The biggest difference between financial accounting and management accounting is the intended user: financial accounting is used to inform people outside your company; management accounting is used only by insiders, to make critical business decisions. Where financial accounting looks at the big picture, management accounting concentrates on the details. Unlike financial accounting, management accounting isn't subject to external rules and regulations; reports don't have to be in a prescribed format, and they can contain information relevant only to the particular issue at hand.
While the basic information is the same, the way it's used is very different. For example, rather than looking at the total cost of goods manufactured (for a manufacturing company), a management accounting report might focus on getting to the unit cost of manufacturing each product. Detailed information like that is critical to your business plans, including seeking ways to control costs.
Management accounting isn't solely concerned with cutting costs, though that's the picture most people get when they think about this branch of accounting. Other areas of importance to management accounting include things such as quality control, optimal inventory management, improving efficiency and productivity, and scheduling major purchases.

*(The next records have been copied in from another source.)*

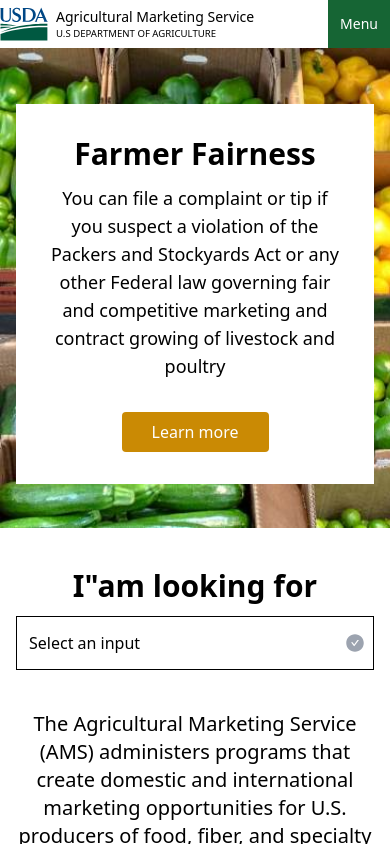
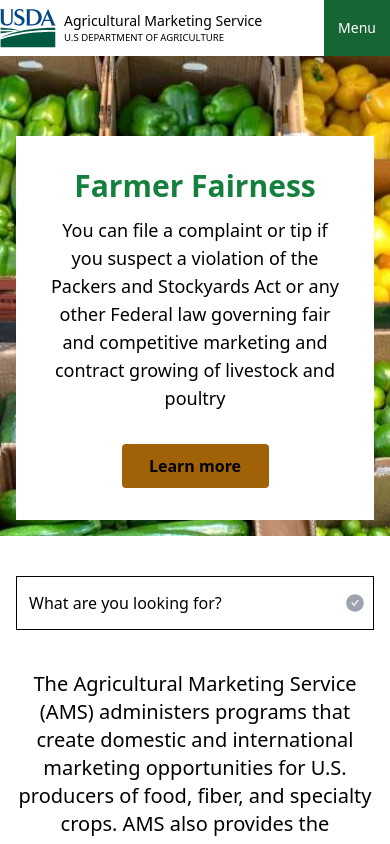
Before and after one commit to addegbenga/baronial-mvp, a Next.js app: page / in a window 390 px wide. Shown: the top 844 px of the page. Built offline with nearby package versions, Linux system fonts and the light colour scheme.

Commit message:
mobile view

```diff
--- a/components/Footer.tsx
+++ b/components/Footer.tsx
@@ -1,9 +1,73 @@
 import { NextPage } from "next";
+
+const data1 = [
+  {
+    title: "Home",
+  },
+  {
+    title: "Market News",
+  },
+  {
+    title: "Rules & Regulations",
+  },
+  {
+    title: "Grade & Standards",
+  },
+  {
+    title: "Services",
+  },
+  {
+    title: "Resources",
+  },
+  {
+    title: "Commodity Procurement",
+  },
+];
 
 const Footer: NextPage = () => {
   return (
-    <div>
-      <h1>My footer</h1>
+    <div className="bg-gray-100">
+      <div className="flex  flex-col">
+        {data1.map((item, idx) => (
+          <div
+            className="border-b px-4 bg-gray-100 border-opacity-30 border-black py-5 font-bold"
+            key={idx}
+          >
+            <h1>{item.title}</h1>
+          </div>
+        ))}
+      </div>
+      <div className="text-xs px-4 py-8 flex flex-col gap-2 ">
+        <div className="flex flex-col gap-2">
+          <h1>Site Map</h1>
+          <h1>Policies and Links</h1>
+          <h1>Our Performances</h1>
+          <h1>Careers</h1>
+          <h1>Visit USDA</h1>
+        </div>
+        <div className="flex flex-col gap-2">
+          <h1>FOIA</h1>
+          <h1>Civil Rights</h1>
+          <h1>Information Quality</h1>
+          <h1>privacy Policy</h1>
+        </div>
+        <div className="flex flex-col gap-2">
+          <h1>Accessibilty Statement</h1>
+          <h1>Reasonable Accomodation</h1>
+          <h1>Personal Assistance Services</h1>
+          <h1>Non-Discrimination Statement</h1>
+          <h1>Anti-Harassment Policy</h1>
+        </div>
+
+        <div className="mt-8">
+          <h1 className="text-2xl font-bold mb-3 ">Sign up for updates</h1>
+          <div className="flex flex-col gap-3">
+            <h1>Your email address</h1>
+            <input className="p-2 border py-3 border-black" name="input" />
+            <button className="bg-yellow-600 font-bold p-3">Sign up</button>
+          </div>
+        </div>
+      </div>
     </div>
   );
 };
--- a/components/Home/LookFor.tsx
+++ b/components/Home/LookFor.tsx
@@ -5,9 +5,8 @@ const LookingForSection: NextPage = () => {
   return (
     <div>
       <div className=" my-10 px-4">
-        <h1 className="text-3xl mb-3 font-bold text-center">
+        <h1 className="text-3xl  text-green-700 mb-3 font-bold text-center">
           {" "}
-          I&quot;am looking for
         </h1>
         <SelectForm />
         <div className="my-10">
--- a/components/Home/TweetSection.tsx
+++ b/components/Home/TweetSection.tsx
@@ -4,14 +4,14 @@ import Image from "next/image";
 const TweetSection: NextPage = () => {
   return (
     <div
-      className="h-[30rem] flex justify-center items-center"
+      className="h-[32rem] flex justify-center items-center"
       style={{
         background: "url(bgimag.jpg)",
         backgroundSize: "cover",
         backgroundPosition: "cover",
       }}
     >
-      <div className="h-[25rem] rounded-md w-full mx-7 overflow-y-auto">
+      <div className="h-[27rem] rounded-md w-full mx-7 overflow-y-auto">
         <a
           className="twitter-timeline"
           href="https://twitter.com/USDA?ref_src=twsrc%5Etfw"
--- a/components/Navbar.tsx
+++ b/components/Navbar.tsx
@@ -4,13 +4,13 @@ import Image from "next/image";
 const Navbar: NextPage = () => {
   return (
     <div>
-      <div className="flex justify-between">
-        <div className="flex gap-2 items-center">
-          <div className="w-12  h-12">
+      <div className="flex bg-white  justify-between">
+        <div className="flex gap-2  items-center">
+          <div className="w-14  h-14">
             <Image
               src="/usda-symbol.svg"
-              width={60}
-              height={60}
+              width={100}
+              height={100}
               alt="logo"
               layout="responsive"
             />
@@ -20,7 +20,7 @@ const Navbar: NextPage = () => {
             <p className="text-[0.6rem]">U.S DEPARTMENT OF AGRICULTURE</p>
           </div>
         </div>
-        <button className="p-3 text-white bg-green-800 text-sm">Menu</button>
+        <button className="p-3.5 text-white bg-green-800 text-sm">Menu</button>
       </div>
     </div>
   );
--- a/components/SelectForm.tsx
+++ b/components/SelectForm.tsx
@@ -6,7 +6,7 @@ import {
 } from "react-icons/ai";
 
 const people = [
-  { name: "Select an input" },
+  { name: "What are you looking for?" },
   { name: "Arlene Mccoy" },
   { name: "Devon Webb" },
   { name: "Tom Cook" },
--- a/pages/index.tsx
+++ b/pages/index.tsx
@@ -1,5 +1,6 @@
 import type { NextPage } from "next";
 import Script from "next/script";
+import Footer from "../components/Footer";
 import HeroSection from "../components/Hero";
 import CategorySection from "../components/Home/Category";
 import LookingForSection from "../components/Home/LookFor";
@@ -14,16 +15,18 @@ const Home: NextPage = () => {
         <Navbar />
         <Subnavbar />
         <HeroSection>
-          <div className="py-14">
+          <div className="py-20">
             <div className="bg-white mx-4 p-8 flex flex-col  text-center">
-              <h1 className="text-3xl font-bold">Farmer Fairness</h1>
+              <h1 className="text-3xl font-bold text-green-700">
+                Farmer Fairness
+              </h1>
               <p className="py-3 text-lg">
                 You can file a complaint or tip if you suspect a violation of
                 the Packers and Stockyards Act or any other Federal law
                 governing fair and competitive marketing and contract growing of
                 livestock and poultry
               </p>
-              <button className="bg-yellow-600 flex w-1/2 mx-auto item-center justify-center rounded mt-5 text-white p-2 px-4">
+              <button className="bg-yellow-700 flex w-1/2 mx-auto item-center justify-center rounded mt-5 text-black font-bold p-2.5 px-4">
                 Learn more
               </button>
             </div>
@@ -33,6 +36,7 @@ const Home: NextPage = () => {
         <CategorySection />
         <ProgramSection />
         <TweetSection />
+        <Footer />
       </div>
       <Script
         async
```
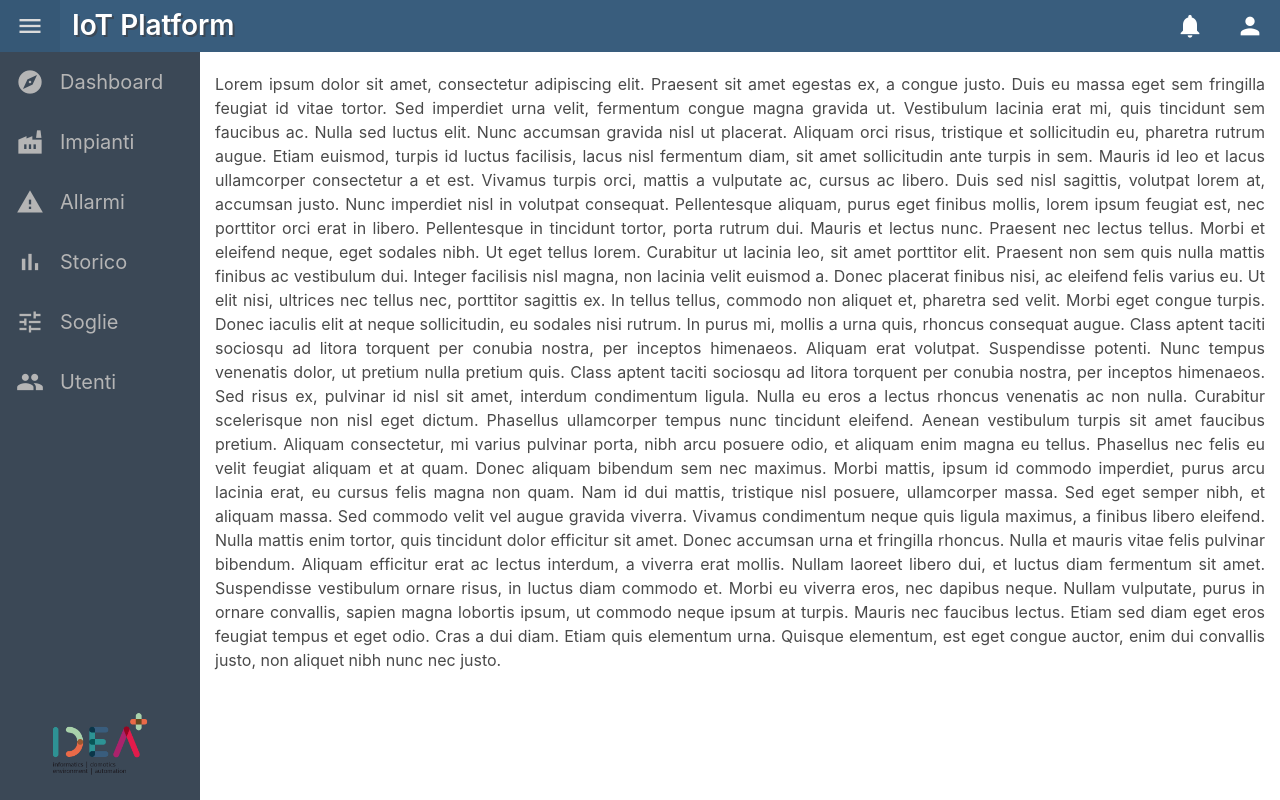
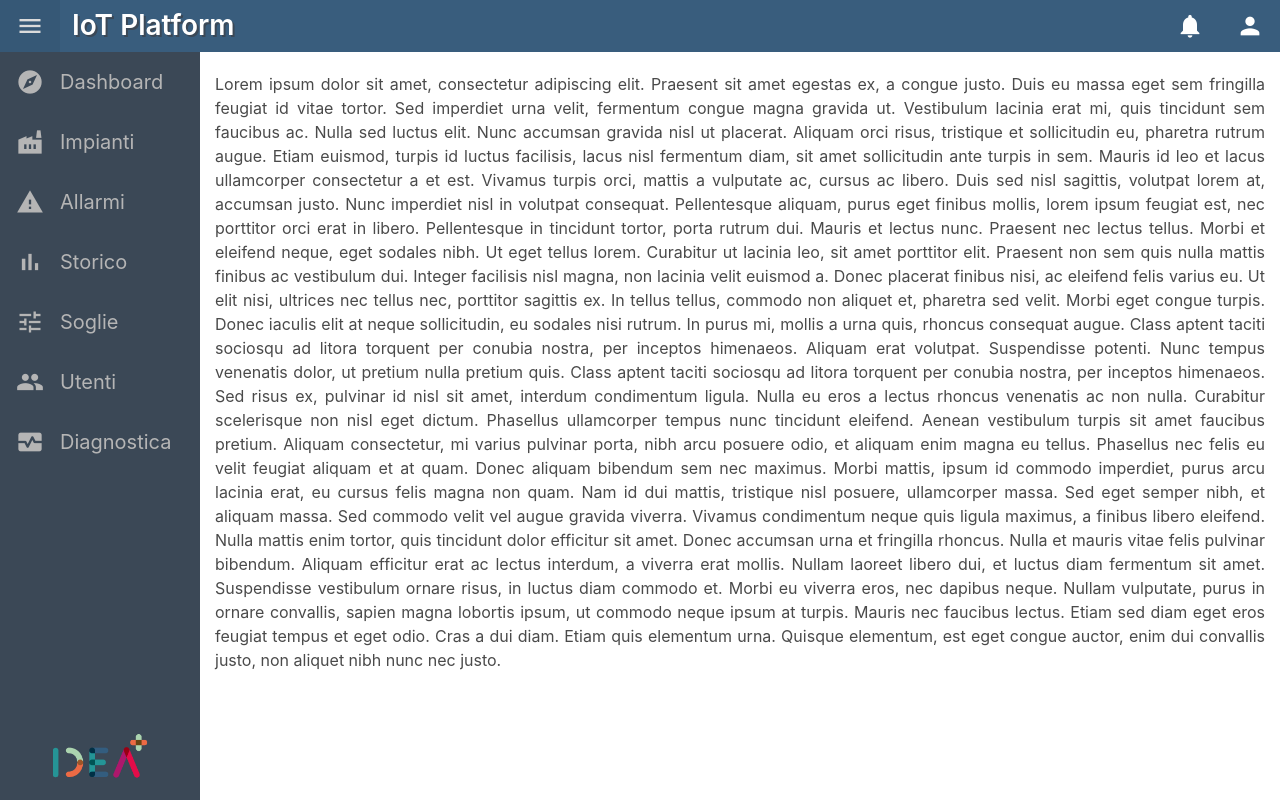
Before and after one commit to fede-palazz/sensor-hub, an Angular app in the folder frontend/: page / in a window 1280 px wide. Built offline with nearby package versions, Linux system fonts and the light colour scheme.

Commit message:
IOT-40 Sidebar improvements - hidden sidebar logo on resizing - added diagnostic button

```diff
--- a/frontend/src/app/components/nav/navbar/navbar.component.html
+++ b/frontend/src/app/components/nav/navbar/navbar.component.html
@@ -1,6 +1,6 @@
 <nav
+  role="navigation"
   class="navbar is-primary"
-  role="navigation"
   aria-label="main navigation"
   [style.display]="isMobileView ? 'block' : 'flex'"
 >
@@ -25,9 +25,11 @@
       </span>
     </div>
     <button
+      aria-label="menu"
       class="navbar-burger ripple"
-      aria-label="menu"
       [style.display]="isMobileView ? 'block' : 'none'"
+      [class.is-active]="isMobileMenuOpen"
+      (click)="toggleMobileMenu()"
     >
       <span aria-hidden="true"></span>
       <span aria-hidden="true"></span>
@@ -35,7 +37,12 @@
     </button>
   </div>
 
-  <div class="navbar-menu">
+  <div class="navbar-menu" [class.is-active]="isMobileMenuOpen">
+    <div class="navbar-start" *ngIf="isMobileView">
+      <a class="navbar-item"> Home </a>
+
+      <a class="navbar-item"> Documentation </a>
+    </div>
     <div class="navbar-end" *ngIf="!isMobileView">
       <div class="navbar-item icons-container">
         <span class="icon-wrapper ripple"
--- a/frontend/src/app/components/nav/navbar/navbar.component.scss
+++ b/frontend/src/app/components/nav/navbar/navbar.component.scss
@@ -10,7 +10,7 @@ $icon-bg-color: rgba(0, 0, 0, 0.05);
   left: 0;
   // Mobile view
   @media screen and ((max-height: $mobile-viewport-height) or (max-width: $tablet)) {
-    font-size: 0.85em;
+    font-size: 0.85rem;
   }
 }
 
--- a/frontend/src/app/components/nav/navbar/navbar.component.ts
+++ b/frontend/src/app/components/nav/navbar/navbar.component.ts
@@ -9,6 +9,7 @@ import { ViewDetectorService } from 'src/app/services/view-detector.service';
 })
 export class NavbarComponent {
   isMobileView!: boolean;
+  isMobileMenuOpen?: boolean;
   @Output() onToggleSidebar = new EventEmitter<boolean>();
 
   constructor(private viewDetectorService: ViewDetectorService) {}
@@ -22,4 +23,8 @@ export class NavbarComponent {
   onSidebarMenuClick(): void {
     this.onToggleSidebar.emit();
   }
+
+  toggleMobileMenu(): void {
+    this.isMobileMenuOpen = !this.isMobileMenuOpen;
+  }
 }
--- a/frontend/src/app/components/nav/sidebar/sidebar.component.html
+++ b/frontend/src/app/components/nav/sidebar/sidebar.component.html
@@ -64,8 +64,20 @@
       <i class="material-icons">people</i>
       <span class="is-size-5">Utenti</span>
     </a>
+    <a
+      routerLink=""
+      #diagnostic
+      data-index="6"
+      (click)="onLinkClick(diagnostic)"
+      [ngClass]="currentIndex === 6 ? 'link-active' : 'link-inactive'"
+    >
+      <i class="material-icons">monitor_heart</i>
+      <span class="is-size-5">Diagnostica</span>
+    </a>
   </div>
   <div class="logo-container" *ngIf="isExpanded">
-    <img src="assets/imgs/logo.png" />
+    <a href="https://www.idea-on-line.it/" target="_blank">
+      <img src="assets/imgs/logo.png" />
+    </a>
   </div>
 </div>
--- a/frontend/src/app/components/nav/sidebar/sidebar.component.scss
+++ b/frontend/src/app/components/nav/sidebar/sidebar.component.scss
@@ -23,9 +23,8 @@ $link-bg-color: rgba(0, 0, 0, 0.25);
 .icons-container {
   display: flex;
   flex-direction: column;
-}
 
-a {
+  & a {
     display: flex;
     align-items: center;
     padding-left: 1em;
@@ -36,6 +35,7 @@ a {
     }
     &:active {
       background-color: $link-bg-color;
+    }
   }
 }
 
@@ -56,9 +56,17 @@ a {
 .logo-container {
   display: flex;
   justify-content: center;
-  padding-bottom: 75px;
+  align-items: self-start;
+  padding-bottom: 65px;
   @include tablet-only {
     display: none;
+  }
+
+  @media screen and (max-height: 570px) {
+    display: none;
+  }
+  & a:hover {
+    cursor: pointer;
   }
 
   & img {
--- a/frontend/src/app/services/view-detector.service.ts
+++ b/frontend/src/app/services/view-detector.service.ts
@@ -2,7 +2,7 @@ import { Injectable } from '@angular/core';
 import { debounceTime, fromEvent, map, Observable, startWith } from 'rxjs';
 
 const TABLET_BREAKPOINT = 700; // Must be equal to ($tablet + 1px) in variables.scss
-const MIN_VIEWPORT_HEIGHT = 412; // Minimun viewport height to properly display sidebar
+const MIN_VIEWPORT_HEIGHT = 475; // Minimun viewport height to properly display sidebar
 
 @Injectable({
   providedIn: 'root',
```
Also changed, not shown: frontend/src/assets/imgs/logo.png. Lines whose indentation alone changed are shown as unchanged.
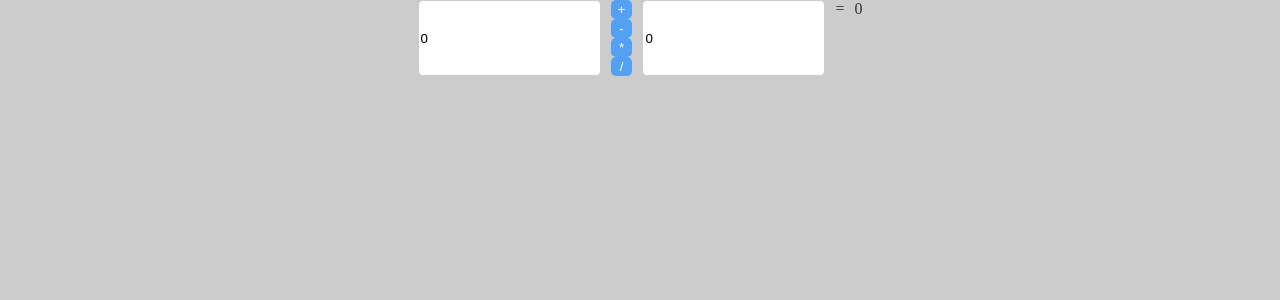
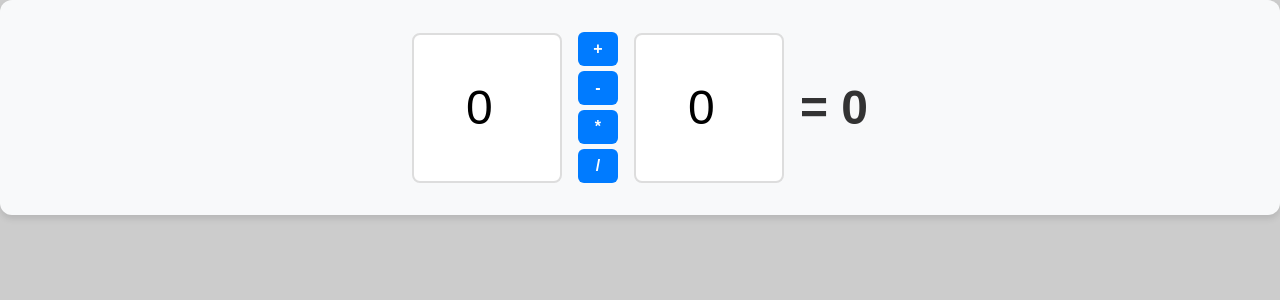
Before and after one commit to vrougeh/kt-ds-University-27-React-vite-js-workspace, a React (Vite) app: page / in a window 1280 px wide. Shown: the top 300 px of the page. Built offline with nearby package versions, Linux system fonts and the light colour scheme.

Commit message:
feat : add homework code

```diff
--- a/src/components/homework/Calc.jsx
+++ b/src/components/homework/Calc.jsx
@@ -1,24 +1,57 @@
+import { useState } from "react";
+
 const Calc = () => {
-  const calcdata = 0;
+  const [first, setFirst] = useState(0);
+  const [second, setSecond] = useState(0);
+  const [result, setResult] = useState(0);
+
+  // 2. Handlers to update the result state
   const plusHandler = () => {
-    calcdata = first + second;
+    setResult(Number(first) + Number(second));
   };
-  const minusHandler = () => {};
-  const multiHandler = () => {};
-  const divHandler = () => {};
+
+  const minusHandler = () => {
+    setResult(first - second);
+  };
+
+  const multiHandler = () => {
+    setResult(first * second);
+  };
+
+  const divHandler = () => {
+    if (second !== 0) {
+      const res = first / second;
+      setResult(res.toFixed(2));
+    } else {
+      setResult("Error");
+    }
+  };
+
   return (
     <div className="homework">
-      <input type="number" defaultValue={0} />
+      {/* 3. Link inputs to state using value and onChange */}
+      <input
+        type="number"
+        value={first}
+        onChange={(e) => setFirst(e.target.value)}
+      />
+
       <div className="column">
         <button onClick={plusHandler}>+</button>
-        <button>-</button>
-        <button>*</button>
-        <button>/</button>
+        <button onClick={minusHandler}>-</button>
+        <button onClick={multiHandler}>*</button>
+        <button onClick={divHandler}>/</button>
       </div>
-      <input type="number" defaultValue={0} />
-      <div>=</div>
-      <div>{calcdata}</div>
+
+      <input
+        type="number"
+        value={second}
+        onChange={(e) => setSecond(e.target.value)}
+      />
+
+      <div className="result"> = {result}</div>
     </div>
   );
 };
+
 export default Calc;
--- a/src/components/homework/Counter.jsx
+++ b/src/components/homework/Counter.jsx
@@ -16,7 +16,7 @@ const Counter = () => {
   return (
     <div className="homework">
       <button onClick={countDecreaseHandler}>-</button>
-      <div>{countValue}</div>
+      <div className="countValue">{countValue}</div>
       <button onClick={countEncreaseHandler}>+</button>
     </div>
   );
--- a/src/index.css
+++ b/src/index.css
@@ -238,13 +238,80 @@ button.confirm-cancel {
   }
 }
 
+/* 전체 컨테이너 레이아웃 */
 .homework {
   display: flex;
-  gap: 0.625rem;
+  align-items: center;
   justify-content: center;
+  gap: 1rem;
+  padding: 2rem;
+  background-color: #f8f9fa;
+  border-radius: 12px;
+  box-shadow: 0 4px 6px rgba(0, 0, 0, 0.1);
+  margin-bottom: 2rem;
+  font-family: sans-serif;
 }
 
+.homework .countValue {
+  font-size: 3rem;
+  border: 1px solid #ccc;
+  width: 80px;
+  height: 80px;
+}
+
+/* 입력창 스타일 (Calc 전용) */
+.homework input[type="number"] {
+  width: 150px;
+  height: 150px;
+  padding: 10px;
+  border: 2px solid #ddd;
+  border-radius: 8px;
+  font-size: 3rem;
+  text-align: center;
+  outline: none;
+}
+
+.homework input:focus {
+  border-color: #007bff;
+}
+
+/* 연산 버튼 기둥 (Calc) */
 .homework > .column {
   display: flex;
   flex-direction: column;
+  gap: 5px;
 }
+
+/* 공통 버튼 스타일 */
+.homework button {
+  cursor: pointer;
+  padding: 8px 15px;
+  border: none;
+  border-radius: 6px;
+  background-color: #007bff;
+  color: white;
+  font-weight: bold;
+  font-size: 1rem;
+}
+
+.homework button:hover {
+  background-color: #0056b3;
+  transform: translateY(-1px);
+}
+
+.homework button:active {
+  transform: translateY(1px); /* 클릭 시 눌리는 효과 */
+}
+
+/* 결과값 및 카운터 숫자 스타일 */
+.homework div:last-child,
+.homework div:nth-child(2) {
+  font-weight: bold;
+  color: #333;
+  min-width: 40px;
+  text-align: center;
+}
+
+.homework .result {
+  font-size: 3rem;
+}
```
Also changed, not shown: 1 other file (tests, documents, lock files or other folders).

Management accounting reports often contain multiple scenarios, allowing you to see the impact of different decision alternatives. Since the information is all geared to a specific purpose, these reports can be more useful than the standard financial fare in helping you move forward with new ideas. For example, if you are trying to cut costs, you can create pro formas to show the impact of different cost changes on your bottom line.